Each year the club organises a special event at the Playhouse, and this year, the club’s 21st anniversary of Playhouse events, played host to Peter Brisley and Sue O’Connell, with a presentation entitled Travel Towards The Edge.
Peter and Sue are a husband-and-wife team of travel photographers, with a preference for less usual locations.
The evening opened with Sue talking about some of the countries that they had visited, before showing photographs from their travels.
The first location was Libya, beginning in Ghadames, with photographs illustrating the architecture of the city, moving out to a desert festival, and then detailed photographs of ancient rock art.
Moving east, the next set of images were taken in Syria, showing Damascus, Aleppo and the ancient city of Palmyra. Some of the buildings have since been sadly destroyed, making their images items of historical record.
The next country visited was Oman, with fine architectural shots of castles and mosques, and also of camel racing in the desert.
Further east, there were photographs from Indonesia, including breathtaking dawn images of a volcano and some showing the harsh reality of workers who gather sulphur from volcanic sites.
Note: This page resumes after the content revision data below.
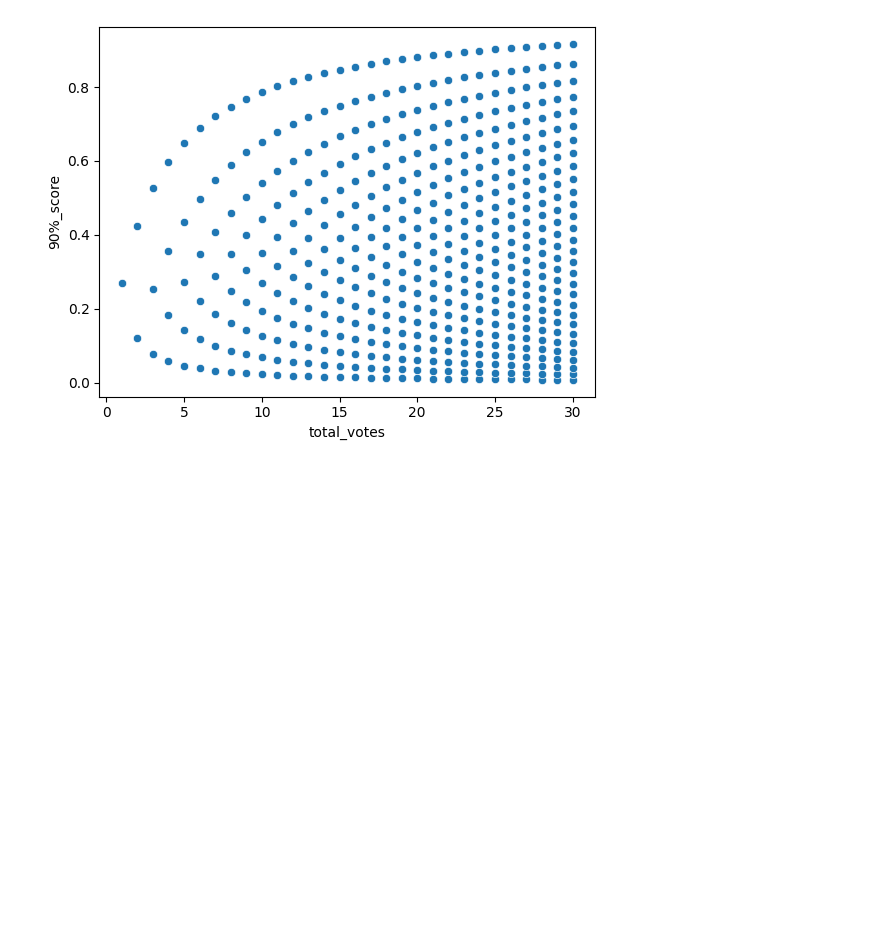
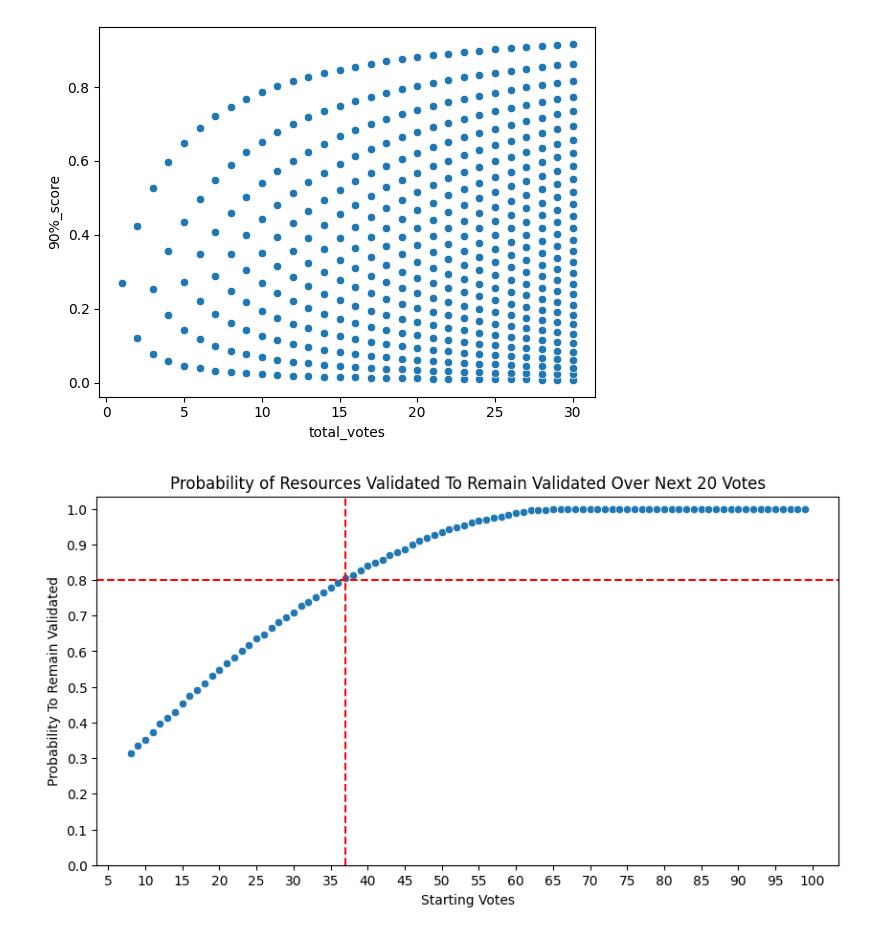
Before and after one commit to aureliobarrios/machine-learning, a Jupyter notebook: notebooks/reddit-algorithm.ipynb, the cells around one changed output. Drawn from its saved outputs; the diff is of its cells as text; code cells hidden in the pictures; blank space fills up the shorter version.

Commit message:
probability

```diff
--- a/notebooks/reddit-algorithm.ipynb
+++ b/notebooks/reddit-algorithm.ipynb
@@ -270,5 +270,25 @@ for total_votes in range(8, 100):
                 # print(f"Upvotes: {total_votes + curr_upvotes}, Downvotes: {added_votes - curr_upvotes}")
                 passed += 1
     data_dic[total_votes] = passed / trials
+# %%
+#build figure image
+fig = plt.subplots(figsize=(10, 5))
+#build a scatter plot for probability to remain validated
+ax = sns.scatterplot(x=list(data_dic.keys()), y=list(data_dic.values()))
+#set the x and y ticks for the plot
+ax.set_xticks(np.linspace(5, 100, 20))
+ax.set_yticks(np.linspace(0, 1, 11))
+#set title and labels
+ax.set(title=f'Probability of Resources Validated To Remain Validated Over Next {next_votes} Votes',
+       xlabel='Starting Votes',
+       ylabel='Probability To Remain Validated')
+#plot horizontal line
+ax.axhline(0.8, ls='--', color='red')
+#plot vertical line
+ax.axvline(37, ls='--', color='red')
+#show the plot
+plt.show()
+# %% [output]
+[figure, added]
 # %%
 sns.scatterplot(x=list(data_dic.keys()), y=list(data_dic.values()))
```
Also changed, not shown: parts of 3 cells of this notebook.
Staying in the Far East, Myanmar yielded many images, illustrating not only the country, but also its people, with shots of fishermen, monks and nuns.
The next destination was Mongolia, where Peter and Sue had spent time with a team of eagle hunters, who spend their days training eagles to hunt.
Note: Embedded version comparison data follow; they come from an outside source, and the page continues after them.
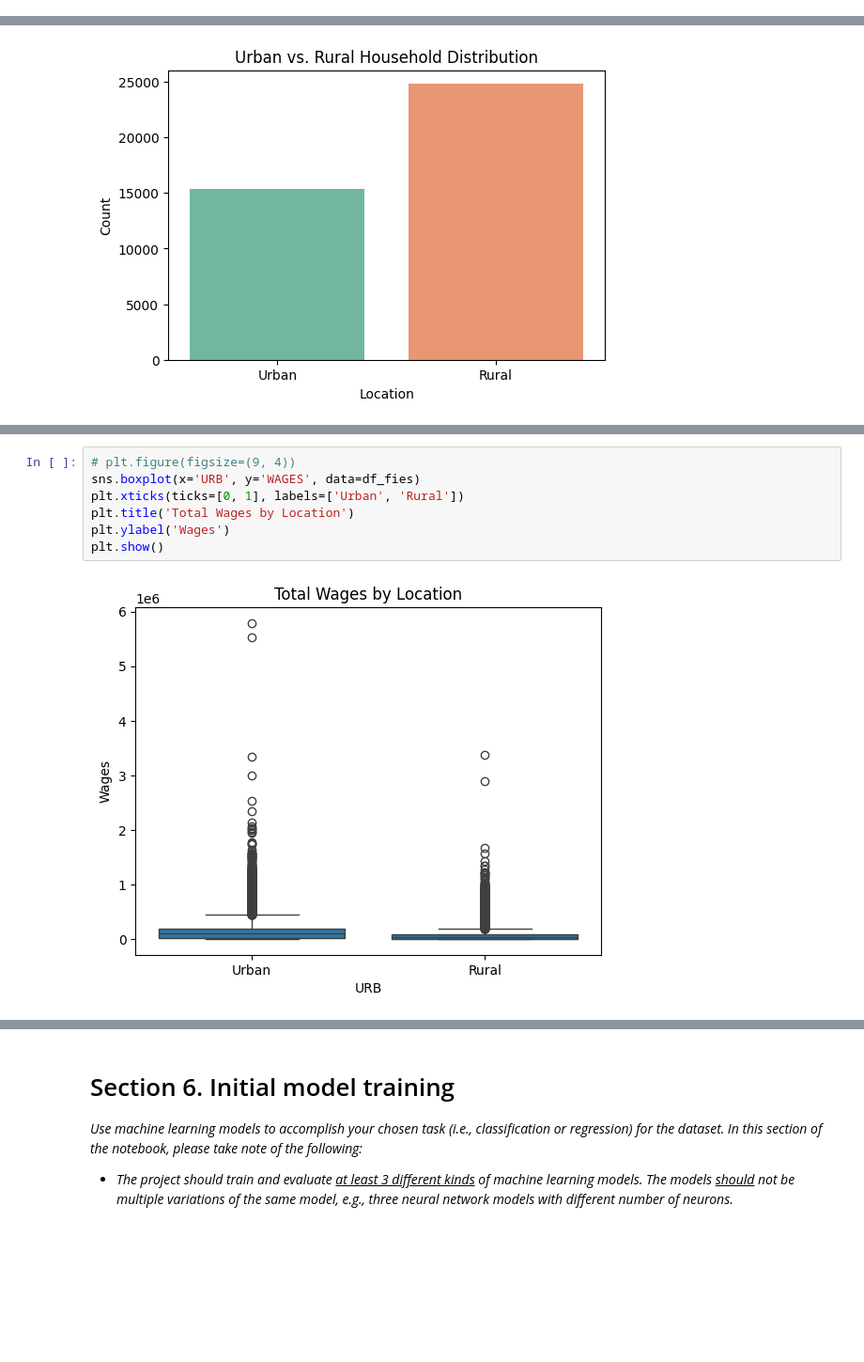
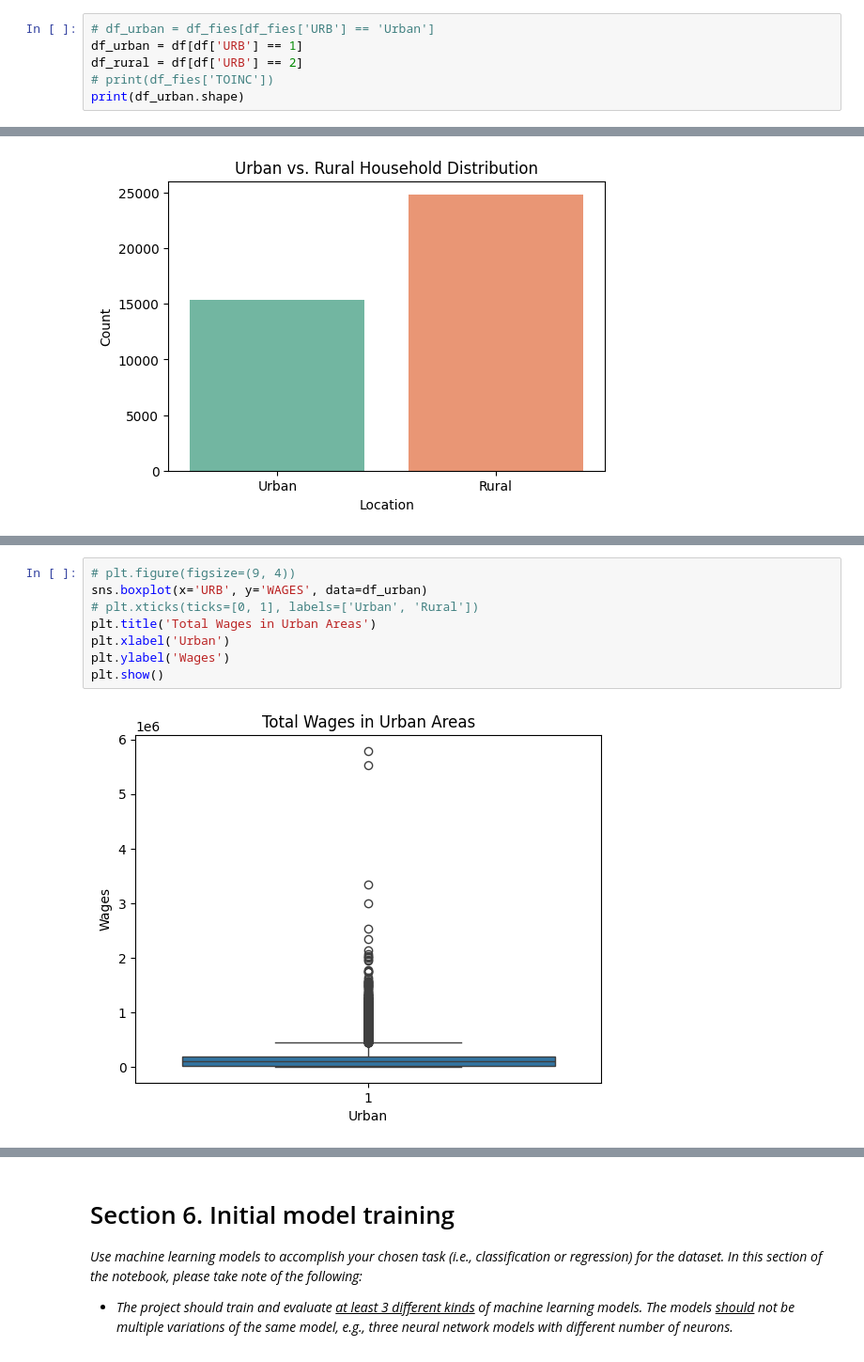
Before and after one commit to jjg-git/stintsyML, a Jupyter notebook: STINTSY project.ipynb, the cells around one changed output, grey strips where cells are left out. Shown: that part at 94% size. Cells and saved outputs as stored; diff of their text form; blank space fills up the shorter version.

```diff
--- a/STINTSY project.ipynb
+++ b/STINTSY project.ipynb
@@ -544,3 +544,9 @@ Length: 119, dtype: int64
 # plt.xlabel('Region')
 # plt.ylabel('Count')
 # plt.show()
+# %%
+# df_urban = df_fies[df_fies['URB'] == 'Urban']
+df_urban = df[df['URB'] == 1]
+df_rural = df[df['URB'] == 2]
+# print(df_fies['TOINC'])
+print(df_urban.shape)
@@ -603,9 +635,10 @@ sns.despine(offset=10, trim=True)
 # %%
 # plt.figure(figsize=(9, 4))
-sns.boxplot(x='URB', y='WAGES', data=df_fies)
-plt.xticks(ticks=[0, 1], labels=['Urban', 'Rural'])
-plt.title('Total Wages by Location')
+sns.boxplot(x='URB', y='WAGES', data=df_urban)
+# plt.xticks(ticks=[0, 1], labels=['Urban', 'Rural'])
+plt.title('Total Wages in Urban Areas')
+plt.xlabel('Urban')
 plt.ylabel('Wages')
 plt.show()
 # %% [output]
-[figure, old version]
+[figure, new version]
```
Also changed, not shown: parts of 12 cells of this notebook.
The final set of images in the first half were taken in Iran, showing people and architecture. These gave insights into the country, its people and its views towards Westerners, something which Sue explained travel photographers had to be mindful of when working amongst peoples of different cultures.
Peter hosted the second half of the evening. He observed that whilst he and Sue travel and work together, they always seem to take different photographs.
Building on the scenes set during the first half, Peter’s photography allowed a more in-depth exploration of the countries. He showed sequences of images focusing in more detail on different subjects that he and Sue had encountered.
Whereas Sue tends to work in colour, Peter showed a mix of colour and monochrome images, including very effective monochrome images taken using infrared film.
It was an evening of quality photography, interesting stories and insights into the working life and experiences of two accomplished travel photographers – a fine way to mark Alnwick Camera Club’s 21st Playhouse anniversary.